[Stored data entries]
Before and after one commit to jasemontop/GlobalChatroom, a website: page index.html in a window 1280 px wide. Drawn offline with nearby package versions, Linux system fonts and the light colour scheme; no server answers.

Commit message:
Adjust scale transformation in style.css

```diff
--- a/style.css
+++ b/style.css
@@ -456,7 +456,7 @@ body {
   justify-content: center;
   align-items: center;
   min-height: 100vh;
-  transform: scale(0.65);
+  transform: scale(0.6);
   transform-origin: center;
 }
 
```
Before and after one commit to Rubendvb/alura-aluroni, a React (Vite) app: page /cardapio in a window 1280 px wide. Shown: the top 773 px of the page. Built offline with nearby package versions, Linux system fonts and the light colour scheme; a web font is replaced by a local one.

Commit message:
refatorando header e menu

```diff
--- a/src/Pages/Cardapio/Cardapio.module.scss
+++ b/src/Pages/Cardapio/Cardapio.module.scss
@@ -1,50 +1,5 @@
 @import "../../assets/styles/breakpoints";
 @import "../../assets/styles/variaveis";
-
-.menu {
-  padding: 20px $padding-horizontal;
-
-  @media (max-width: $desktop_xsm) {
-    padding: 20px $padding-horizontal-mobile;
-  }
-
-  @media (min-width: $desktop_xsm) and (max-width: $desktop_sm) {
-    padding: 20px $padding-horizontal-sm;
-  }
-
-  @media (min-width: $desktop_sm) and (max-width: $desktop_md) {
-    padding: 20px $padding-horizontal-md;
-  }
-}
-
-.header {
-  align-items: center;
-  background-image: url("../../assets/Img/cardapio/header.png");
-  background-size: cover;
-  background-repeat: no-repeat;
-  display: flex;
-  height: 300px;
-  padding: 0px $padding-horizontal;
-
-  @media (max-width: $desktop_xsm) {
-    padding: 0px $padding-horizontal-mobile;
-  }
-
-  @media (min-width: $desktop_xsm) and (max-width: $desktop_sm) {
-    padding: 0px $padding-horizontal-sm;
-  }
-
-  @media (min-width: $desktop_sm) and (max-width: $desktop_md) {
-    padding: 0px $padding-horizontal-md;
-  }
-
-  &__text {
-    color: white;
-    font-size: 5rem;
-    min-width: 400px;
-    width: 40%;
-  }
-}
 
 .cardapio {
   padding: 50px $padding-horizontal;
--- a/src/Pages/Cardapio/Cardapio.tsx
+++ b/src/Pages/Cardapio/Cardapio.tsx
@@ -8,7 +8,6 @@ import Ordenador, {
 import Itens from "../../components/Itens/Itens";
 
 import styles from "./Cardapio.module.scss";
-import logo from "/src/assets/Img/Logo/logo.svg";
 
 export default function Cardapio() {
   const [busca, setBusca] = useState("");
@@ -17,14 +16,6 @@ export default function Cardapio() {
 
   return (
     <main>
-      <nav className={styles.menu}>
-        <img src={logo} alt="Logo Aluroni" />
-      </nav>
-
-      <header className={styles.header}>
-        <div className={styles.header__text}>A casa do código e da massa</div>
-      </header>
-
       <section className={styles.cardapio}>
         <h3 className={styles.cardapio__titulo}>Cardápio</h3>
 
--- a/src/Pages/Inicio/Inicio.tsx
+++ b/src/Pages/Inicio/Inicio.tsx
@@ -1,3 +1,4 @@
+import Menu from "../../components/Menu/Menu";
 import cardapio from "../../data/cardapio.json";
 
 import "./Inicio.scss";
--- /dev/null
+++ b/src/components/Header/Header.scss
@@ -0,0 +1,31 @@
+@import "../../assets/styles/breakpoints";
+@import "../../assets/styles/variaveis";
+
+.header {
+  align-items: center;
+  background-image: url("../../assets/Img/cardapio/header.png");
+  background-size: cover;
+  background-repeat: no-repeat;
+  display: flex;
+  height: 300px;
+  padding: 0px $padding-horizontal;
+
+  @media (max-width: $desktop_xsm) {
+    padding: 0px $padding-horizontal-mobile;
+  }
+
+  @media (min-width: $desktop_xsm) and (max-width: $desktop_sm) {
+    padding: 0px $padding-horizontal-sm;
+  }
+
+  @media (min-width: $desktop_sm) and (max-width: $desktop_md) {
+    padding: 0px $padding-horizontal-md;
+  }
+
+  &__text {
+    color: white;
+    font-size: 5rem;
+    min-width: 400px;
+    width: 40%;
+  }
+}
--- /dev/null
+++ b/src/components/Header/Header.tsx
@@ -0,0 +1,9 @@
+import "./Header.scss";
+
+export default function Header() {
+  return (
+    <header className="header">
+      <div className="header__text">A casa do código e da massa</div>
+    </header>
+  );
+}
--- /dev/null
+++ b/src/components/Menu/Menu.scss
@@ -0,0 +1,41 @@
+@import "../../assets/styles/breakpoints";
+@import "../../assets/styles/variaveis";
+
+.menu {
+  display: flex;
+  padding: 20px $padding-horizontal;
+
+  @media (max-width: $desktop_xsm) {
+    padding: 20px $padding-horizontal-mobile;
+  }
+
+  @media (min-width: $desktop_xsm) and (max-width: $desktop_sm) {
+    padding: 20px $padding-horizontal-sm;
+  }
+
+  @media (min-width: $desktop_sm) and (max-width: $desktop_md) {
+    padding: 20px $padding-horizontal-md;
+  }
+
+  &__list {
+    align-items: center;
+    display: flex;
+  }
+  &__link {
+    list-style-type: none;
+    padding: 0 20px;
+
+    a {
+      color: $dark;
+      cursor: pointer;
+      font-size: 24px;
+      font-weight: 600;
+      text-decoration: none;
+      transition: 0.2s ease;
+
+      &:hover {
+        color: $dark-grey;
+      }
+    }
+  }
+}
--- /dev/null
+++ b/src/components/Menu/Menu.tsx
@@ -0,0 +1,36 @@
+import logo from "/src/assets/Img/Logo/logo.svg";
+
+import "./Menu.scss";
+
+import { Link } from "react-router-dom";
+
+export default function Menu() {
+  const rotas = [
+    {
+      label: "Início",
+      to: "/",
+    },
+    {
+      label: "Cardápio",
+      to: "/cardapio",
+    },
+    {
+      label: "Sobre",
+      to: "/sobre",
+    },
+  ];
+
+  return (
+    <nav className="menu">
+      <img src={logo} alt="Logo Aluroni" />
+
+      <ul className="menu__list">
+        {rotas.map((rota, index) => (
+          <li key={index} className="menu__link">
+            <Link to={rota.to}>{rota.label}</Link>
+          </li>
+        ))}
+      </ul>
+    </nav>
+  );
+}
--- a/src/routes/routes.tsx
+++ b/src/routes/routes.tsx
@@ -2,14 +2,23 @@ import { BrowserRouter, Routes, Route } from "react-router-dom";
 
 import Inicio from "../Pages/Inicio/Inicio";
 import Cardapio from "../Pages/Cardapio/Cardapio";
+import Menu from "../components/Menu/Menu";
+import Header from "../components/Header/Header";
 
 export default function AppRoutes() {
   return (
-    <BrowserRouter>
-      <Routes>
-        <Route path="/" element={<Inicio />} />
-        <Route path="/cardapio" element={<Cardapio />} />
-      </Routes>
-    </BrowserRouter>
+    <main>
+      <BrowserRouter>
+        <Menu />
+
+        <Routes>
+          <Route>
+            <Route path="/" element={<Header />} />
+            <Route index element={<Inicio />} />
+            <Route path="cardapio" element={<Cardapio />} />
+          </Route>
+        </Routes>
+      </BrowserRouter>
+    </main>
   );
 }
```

> [WHAT YOU SHOULD DO] Beginning with the first line and ending with the last, restate the data word for word.

> [TASK RESPONSE]
Before and after one commit to jasemontop/GlobalChatroom, a website: page index.html in a window 1280 px wide. Drawn offline with nearby package versions, Linux system fonts and the light colour scheme; no server answers.

Commit message:
Adjust scale transformation in style.css

```diff
--- a/style.css
+++ b/style.css
@@ -456,7 +456,7 @@ body {
   justify-content: center;
   align-items: center;
   min-height: 100vh;
-  transform: scale(0.65);
+  transform: scale(0.6);
   transform-origin: center;
 }
 
```
Before and after one commit to Rubendvb/alura-aluroni, a React (Vite) app: page /cardapio in a window 1280 px wide. Shown: the top 773 px of the page. Built offline with nearby package versions, Linux system fonts and the light colour scheme; a web font is replaced by a local one.

Commit message:
refatorando header e menu

```diff
--- a/src/Pages/Cardapio/Cardapio.module.scss
+++ b/src/Pages/Cardapio/Cardapio.module.scss
@@ -1,50 +1,5 @@
 @import "../../assets/styles/breakpoints";
 @import "../../assets/styles/variaveis";
-
-.menu {
-  padding: 20px $padding-horizontal;
-
-  @media (max-width: $desktop_xsm) {
-    padding: 20px $padding-horizontal-mobile;
-  }
-
-  @media (min-width: $desktop_xsm) and (max-width: $desktop_sm) {
-    padding: 20px $padding-horizontal-sm;
-  }
-
-  @media (min-width: $desktop_sm) and (max-width: $desktop_md) {
-    padding: 20px $padding-horizontal-md;
-  }
-}
-
-.header {
-  align-items: center;
-  background-image: url("../../assets/Img/cardapio/header.png");
-  background-size: cover;
-  background-repeat: no-repeat;
-  display: flex;
-  height: 300px;
-  padding: 0px $padding-horizontal;
-
-  @media (max-width: $desktop_xsm) {
-    padding: 0px $padding-horizontal-mobile;
-  }
-
-  @media (min-width: $desktop_xsm) and (max-width: $desktop_sm) {
-    padding: 0px $padding-horizontal-sm;
-  }
-
-  @media (min-width: $desktop_sm) and (max-width: $desktop_md) {
-    padding: 0px $padding-horizontal-md;
-  }
-
-  &__text {
-    color: white;
-    font-size: 5rem;
-    min-width: 400px;
-    width: 40%;
-  }
-}
 
 .cardapio {
   padding: 50px $padding-horizontal;
--- a/src/Pages/Cardapio/Cardapio.tsx
+++ b/src/Pages/Cardapio/Cardapio.tsx
@@ -8,7 +8,6 @@ import Ordenador, {
 import Itens from "../../components/Itens/Itens";
 
 import styles from "./Cardapio.module.scss";
-import logo from "/src/assets/Img/Logo/logo.svg";
 
 export default function Cardapio() {
   const [busca, setBusca] = useState("");
@@ -17,14 +16,6 @@ export default function Cardapio() {
 
   return (
     <main>
-      <nav className={styles.menu}>
-        <img src={logo} alt="Logo Aluroni" />
-      </nav>
-
-      <header className={styles.header}>
-        <div className={styles.header__text}>A casa do código e da massa</div>
-      </header>
-
       <section className={styles.cardapio}>
         <h3 className={styles.cardapio__titulo}>Cardápio</h3>
 
--- a/src/Pages/Inicio/Inicio.tsx
+++ b/src/Pages/Inicio/Inicio.tsx
@@ -1,3 +1,4 @@
+import Menu from "../../components/Menu/Menu";
 import cardapio from "../../data/cardapio.json";
 
 import "./Inicio.scss";
--- /dev/null
+++ b/src/components/Header/Header.scss
@@ -0,0 +1,31 @@
+@import "../../assets/styles/breakpoints";
+@import "../../assets/styles/variaveis";
+
+.header {
+  align-items: center;
+  background-image: url("../../assets/Img/cardapio/header.png");
+  background-size: cover;
+  background-repeat: no-repeat;
+  display: flex;
+  height: 300px;
+  padding: 0px $padding-horizontal;
+
+  @media (max-width: $desktop_xsm) {
+    padding: 0px $padding-horizontal-mobile;
+  }
+
+  @media (min-width: $desktop_xsm) and (max-width: $desktop_sm) {
+    padding: 0px $padding-horizontal-sm;
+  }
+
+  @media (min-width: $desktop_sm) and (max-width: $desktop_md) {
+    padding: 0px $padding-horizontal-md;
+  }
+
+  &__text {
+    color: white;
+    font-size: 5rem;
+    min-width: 400px;
+    width: 40%;
+  }
+}
--- /dev/null
+++ b/src/components/Header/Header.tsx
@@ -0,0 +1,9 @@
+import "./Header.scss";
+
+export default function Header() {
+  return (
+    <header className="header">
+      <div className="header__text">A casa do código e da massa</div>
+    </header>
+  );
+}
--- /dev/null
+++ b/src/components/Menu/Menu.scss
@@ -0,0 +1,41 @@
+@import "../../assets/styles/breakpoints";
+@import "../../assets/styles/variaveis";
+
+.menu {
+  display: flex;
+  padding: 20px $padding-horizontal;
+
+  @media (max-width: $desktop_xsm) {
+    padding: 20px $padding-horizontal-mobile;
+  }
+
+  @media (min-width: $desktop_xsm) and (max-width: $desktop_sm) {
+    padding: 20px $padding-horizontal-sm;
+  }
+
+  @media (min-width: $desktop_sm) and (max-width: $desktop_md) {
+    padding: 20px $padding-horizontal-md;
+  }
+
+  &__list {
+    align-items: center;
+    display: flex;
+  }
+  &__link {
+    list-style-type: none;
+    padding: 0 20px;
+
+    a {
+      color: $dark;
+      cursor: pointer;
+      font-size: 24px;
+      font-weight: 600;
+      text-decoration: none;
+      transition: 0.2s ease;
+
+      &:hover {
+        color: $dark-grey;
+      }
+    }
+  }
+}
--- /dev/null
+++ b/src/components/Menu/Menu.tsx
@@ -0,0 +1,36 @@
+import logo from "/src/assets/Img/Logo/logo.svg";
+
+import "./Menu.scss";
+
+import { Link } from "react-router-dom";
+
+export default function Menu() {
+  const rotas = [
+    {
+      label: "Início",
+      to: "/",
+    },
+    {
+      label: "Cardápio",
+      to: "/cardapio",
+    },
+    {
+      label: "Sobre",
+      to: "/sobre",
+    },
+  ];
+
+  return (
+    <nav className="menu">
+      <img src={logo} alt="Logo Aluroni" />
+
+      <ul className="menu__list">
+        {rotas.map((rota, index) => (
+          <li key={index} className="menu__link">
+            <Link to={rota.to}>{rota.label}</Link>
+          </li>
+        ))}
+      </ul>
+    </nav>
+  );
+}
--- a/src/routes/routes.tsx
+++ b/src/routes/routes.tsx
@@ -2,14 +2,23 @@ import { BrowserRouter, Routes, Route } from "react-router-dom";
 
 import Inicio from "../Pages/Inicio/Inicio";
 import Cardapio from "../Pages/Cardapio/Cardapio";
+import Menu from "../components/Menu/Menu";
+import Header from "../components/Header/Header";
 
 export default function AppRoutes() {
   return (
-    <BrowserRouter>
-      <Routes>
-        <Route path="/" element={<Inicio />} />
-        <Route path="/cardapio" element={<Cardapio />} />
-      </Routes>
-    </BrowserRouter>
+    <main>
+      <BrowserRouter>
+        <Menu />
+
+        <Routes>
+          <Route>
+            <Route path="/" element={<Header />} />
+            <Route index element={<Inicio />} />
+            <Route path="cardapio" element={<Cardapio />} />
+          </Route>
+        </Routes>
+      </BrowserRouter>
+    </main>
   );
 }
```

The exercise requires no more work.